(Exercise materials Opens)

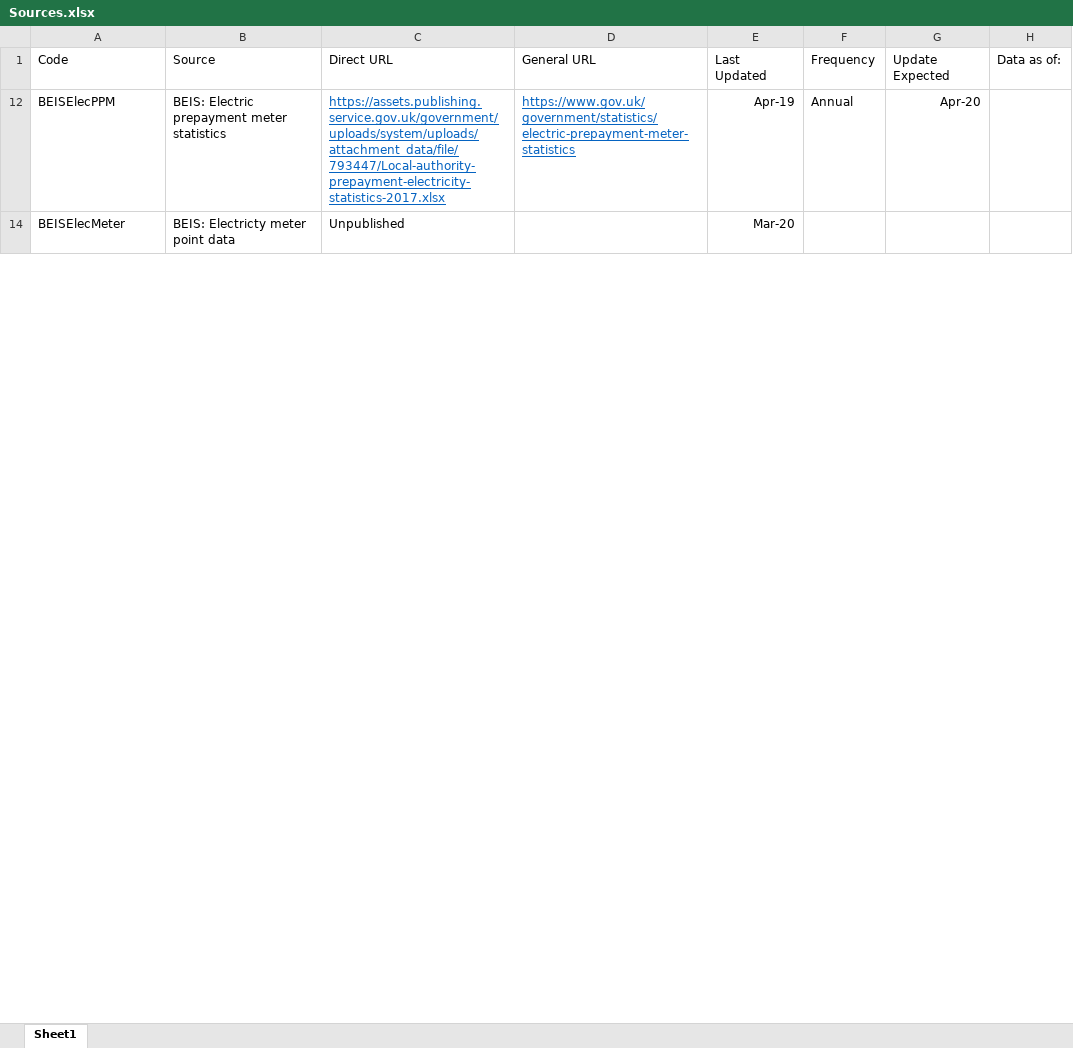
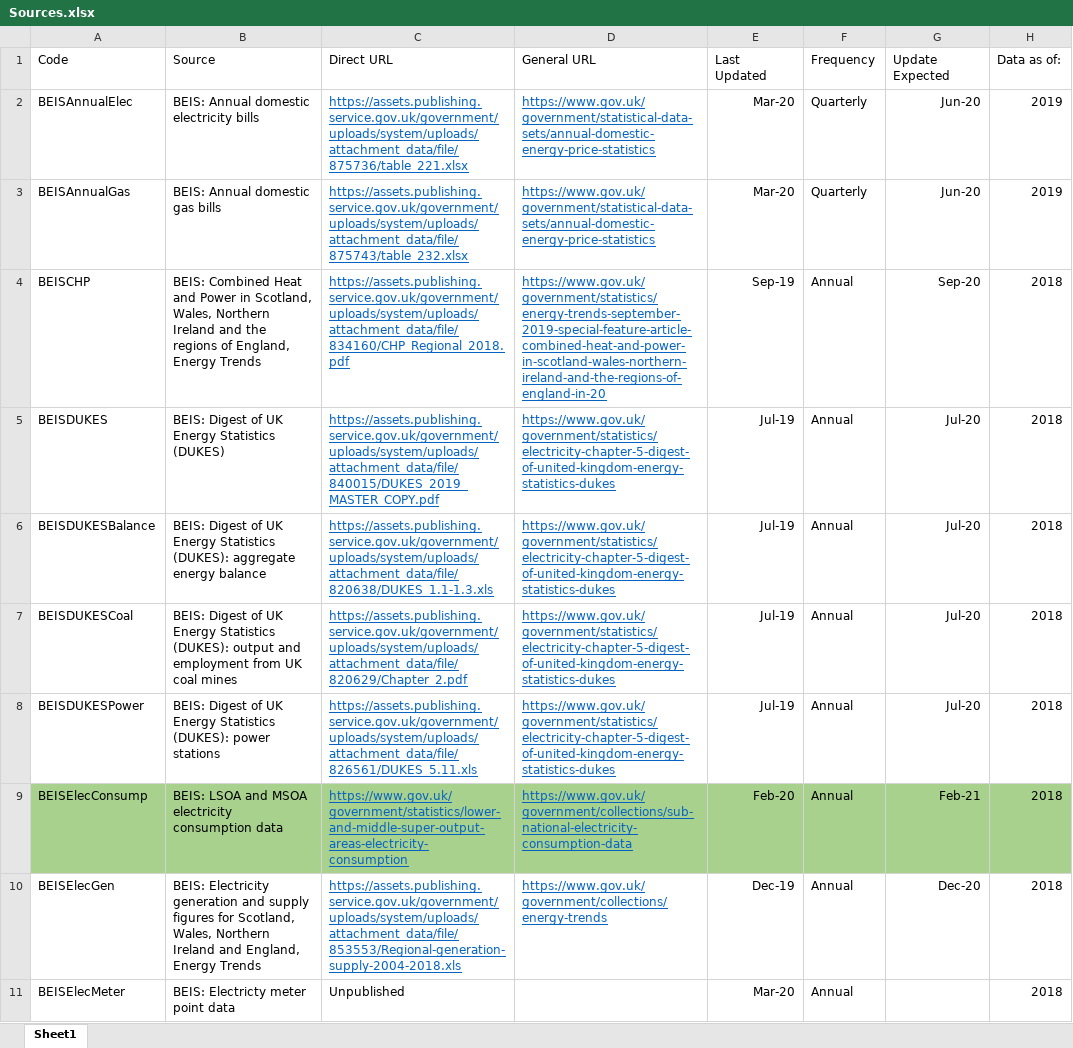
Before and after one commit to ischerr/Scottish-Energy-Statistics-Hub, an Excel workbook: Structure/Sources.xlsx, sheet Sheet1, drawn as a sheet; only a part is shown; values as stored, in another font and other column widths than the file's, no borders; table styles not drawn; removed rows and columns are numbered as before the commit, all else as after; the diff covers the shown part only; the diff names each change by its address in the sheet, - before the commit and + after, or states it on an @@ line.

Commit message:
Economy 7 Meters (with maps!)

```diff
--- a/Structure/Sources.xlsx (sheet Sheet1)
+++ b/Structure/Sources.xlsx (sheet Sheet1)
-row 12: BEISElecPPM | BEIS: Electric prepayment meter statistics | https://assets.publishing.service.gov.uk/government/uploads/system/uploads/attachment_data/file/793447/Local-authority-prepayment-electricity-statistics-2017.xlsx | https://www.gov.uk/government/statistics/electric-prepayment-meter-statistics | Apr-19 | Annual | Apr-20
+row 2: BEISAnnualElec | BEIS: Annual domestic electricity bills | https://assets.publishing.service.gov.uk/government/uploads/system/uploads/attachment_data/file/875736/table_221.xlsx | https://www.gov.uk/government/statistical-data-sets/annual-domestic-energy-price-statistics | Mar-20 | Quarterly | Jun-20 | 2019
+row 3: BEISAnnualGas | BEIS: Annual domestic gas bills | https://assets.publishing.service.gov.uk/government/uploads/system/uploads/attachment_data/file/875743/table_232.xlsx | https://www.gov.uk/government/statistical-data-sets/annual-domestic-energy-price-statistics | Mar-20 | Quarterly | Jun-20 | 2019
+row 4: BEISCHP | BEIS: Combined Heat and Power in Scotland, Wales, Northern Ireland and the regions of England, Energy Trends | https://assets.publishing.service.gov.uk/government/uploads/system/uploads/attachment_data/file/834160/CHP_Regional_2018.pdf | https://www.gov.uk/government/statistics/energy-trends-september-2019-special-feature-article-combined-heat-and-power-in-scotland-wales-northern-ireland-and-the-regions-of-england-in-20 | Sep-19 | Annual | Sep-20 | 2018
+row 5: BEISDUKES | BEIS: Digest of UK Energy Statistics (DUKES) | https://assets.publishing.service.gov.uk/government/uploads/system/uploads/attachment_data/file/840015/DUKES_2019_MASTER_COPY.pdf | https://www.gov.uk/government/statistics/electricity-chapter-5-digest-of-united-kingdom-energy-statistics-dukes | Jul-19 | Annual | Jul-20 | 2018
+row 6: BEISDUKESBalance | BEIS: Digest of UK Energy Statistics (DUKES): aggregate energy balance | https://assets.publishing.service.gov.uk/government/uploads/system/uploads/attachment_data/file/820638/DUKES_1.1-1.3.xls | https://www.gov.uk/government/statistics/electricity-chapter-5-digest-of-united-kingdom-energy-statistics-dukes | Jul-19 | Annual | Jul-20 | 2018
+row 7: BEISDUKESCoal | BEIS: Digest of UK Energy Statistics (DUKES): output and employment from UK coal mines | https://assets.publishing.service.gov.uk/government/uploads/system/uploads/attachment_data/file/820629/Chapter_2.pdf | https://www.gov.uk/government/statistics/electricity-chapter-5-digest-of-united-kingdom-energy-statistics-dukes | Jul-19 | Annual | Jul-20 | 2018
+row 8: BEISDUKESPower | BEIS: Digest of UK Energy Statistics (DUKES): power stations | https://assets.publishing.service.gov.uk/government/uploads/system/uploads/attachment_data/file/826561/DUKES_5.11.xls | https://www.gov.uk/government/statistics/electricity-chapter-5-digest-of-united-kingdom-energy-statistics-dukes | Jul-19 | Annual | Jul-20 | 2018
+row 9: BEISElecConsump | BEIS: LSOA and MSOA electricity consumption data | https://www.gov.uk/government/statistics/lower-and-middle-super-output-areas-electricity-consumption | https://www.gov.uk/government/collections/sub-national-electricity-consumption-data | Feb-20 | Annual | Feb-21 | 2018
+row 10: BEISElecGen | BEIS: Electricity generation and supply figures for Scotland, Wales, Northern Ireland and England, Energy Trends | https://assets.publishing.service.gov.uk/government/uploads/system/uploads/attachment_data/file/853553/Regional-generation-supply-2004-2018.xls | https://www.gov.uk/government/collections/energy-trends | Dec-19 | Annual | Dec-20 | 2018
-F11: (empty)
+F11: Annual
-H11: (empty)
+H11: 2018
```
Also changed, not shown: 37 added rows, 8 removed rows and 67 edited cells elsewhere in this sheet, formulas that keep their value, hidden cells, 33 other files.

(Exercise materials Closes)

▶ _Exercise prompt_:
Each line in the entries above that includes the string "Structure" adds to the count; state that count only.

▶ _Solution for this task_:
3